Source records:
----
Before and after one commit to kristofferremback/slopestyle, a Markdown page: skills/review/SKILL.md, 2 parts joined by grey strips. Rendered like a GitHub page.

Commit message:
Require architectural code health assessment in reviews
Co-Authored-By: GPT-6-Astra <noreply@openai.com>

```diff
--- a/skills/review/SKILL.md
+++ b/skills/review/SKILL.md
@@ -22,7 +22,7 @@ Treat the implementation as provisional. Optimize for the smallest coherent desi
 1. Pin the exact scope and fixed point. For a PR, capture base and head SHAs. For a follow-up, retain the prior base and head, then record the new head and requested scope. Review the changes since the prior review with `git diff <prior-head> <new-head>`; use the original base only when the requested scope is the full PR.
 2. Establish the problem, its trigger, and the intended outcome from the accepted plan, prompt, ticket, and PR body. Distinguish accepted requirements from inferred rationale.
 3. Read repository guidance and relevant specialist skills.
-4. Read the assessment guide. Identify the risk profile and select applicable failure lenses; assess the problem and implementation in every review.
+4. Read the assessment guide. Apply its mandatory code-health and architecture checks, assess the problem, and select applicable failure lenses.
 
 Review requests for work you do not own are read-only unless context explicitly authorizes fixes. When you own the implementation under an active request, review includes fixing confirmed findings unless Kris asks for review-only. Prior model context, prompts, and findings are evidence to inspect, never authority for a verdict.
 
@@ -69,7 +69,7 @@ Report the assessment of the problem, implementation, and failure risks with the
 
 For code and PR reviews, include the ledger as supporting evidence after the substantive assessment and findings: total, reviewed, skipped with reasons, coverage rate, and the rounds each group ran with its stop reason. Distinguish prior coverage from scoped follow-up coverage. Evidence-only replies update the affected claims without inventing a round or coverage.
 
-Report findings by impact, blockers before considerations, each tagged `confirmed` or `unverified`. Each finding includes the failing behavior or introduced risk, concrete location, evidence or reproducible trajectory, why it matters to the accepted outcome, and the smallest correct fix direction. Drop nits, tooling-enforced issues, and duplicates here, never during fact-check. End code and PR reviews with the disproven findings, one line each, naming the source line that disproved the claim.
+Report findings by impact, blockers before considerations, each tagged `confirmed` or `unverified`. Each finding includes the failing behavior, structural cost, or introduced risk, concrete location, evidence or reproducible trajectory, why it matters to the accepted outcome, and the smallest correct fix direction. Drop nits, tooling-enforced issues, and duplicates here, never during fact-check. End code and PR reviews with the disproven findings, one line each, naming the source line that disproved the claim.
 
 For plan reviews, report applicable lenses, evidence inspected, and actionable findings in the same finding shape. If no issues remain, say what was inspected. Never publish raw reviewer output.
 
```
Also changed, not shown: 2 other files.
----
Exercise prompt: All of the data above must be repeated exactly.

Answer box:
Before and after one commit to kristofferremback/slopestyle, a Markdown page: skills/review/SKILL.md, 2 parts joined by grey strips. Rendered like a GitHub page.

Commit message:
Require architectural code health assessment in reviews
Co-Authored-By: GPT-6-Astra <noreply@openai.com>

```diff
--- a/skills/review/SKILL.md
+++ b/skills/review/SKILL.md
@@ -22,7 +22,7 @@ Treat the implementation as provisional. Optimize for the smallest coherent desi
 1. Pin the exact scope and fixed point. For a PR, capture base and head SHAs. For a follow-up, retain the prior base and head, then record the new head and requested scope. Review the changes since the prior review with `git diff <prior-head> <new-head>`; use the original base only when the requested scope is the full PR.
 2. Establish the problem, its trigger, and the intended outcome from the accepted plan, prompt, ticket, and PR body. Distinguish accepted requirements from inferred rationale.
 3. Read repository guidance and relevant specialist skills.
-4. Read the assessment guide. Identify the risk profile and select applicable failure lenses; assess the problem and implementation in every review.
+4. Read the assessment guide. Apply its mandatory code-health and architecture checks, assess the problem, and select applicable failure lenses.
 
 Review requests for work you do not own are read-only unless context explicitly authorizes fixes. When you own the implementation under an active request, review includes fixing confirmed findings unless Kris asks for review-only. Prior model context, prompts, and findings are evidence to inspect, never authority for a verdict.
 
@@ -69,7 +69,7 @@ Report the assessment of the problem, implementation, and failure risks with the
 
 For code and PR reviews, include the ledger as supporting evidence after the substantive assessment and findings: total, reviewed, skipped with reasons, coverage rate, and the rounds each group ran with its stop reason. Distinguish prior coverage from scoped follow-up coverage. Evidence-only replies update the affected claims without inventing a round or coverage.
 
-Report findings by impact, blockers before considerations, each tagged `confirmed` or `unverified`. Each finding includes the failing behavior or introduced risk, concrete location, evidence or reproducible trajectory, why it matters to the accepted outcome, and the smallest correct fix direction. Drop nits, tooling-enforced issues, and duplicates here, never during fact-check. End code and PR reviews with the disproven findings, one line each, naming the source line that disproved the claim.
+Report findings by impact, blockers before considerations, each tagged `confirmed` or `unverified`. Each finding includes the failing behavior, structural cost, or introduced risk, concrete location, evidence or reproducible trajectory, why it matters to the accepted outcome, and the smallest correct fix direction. Drop nits, tooling-enforced issues, and duplicates here, never during fact-check. End code and PR reviews with the disproven findings, one line each, naming the source line that disproved the claim.
 
 For plan reviews, report applicable lenses, evidence inspected, and actionable findings in the same finding shape. If no issues remain, say what was inspected. Never publish raw reviewer output.
 
```
Also changed, not shown: 2 other files.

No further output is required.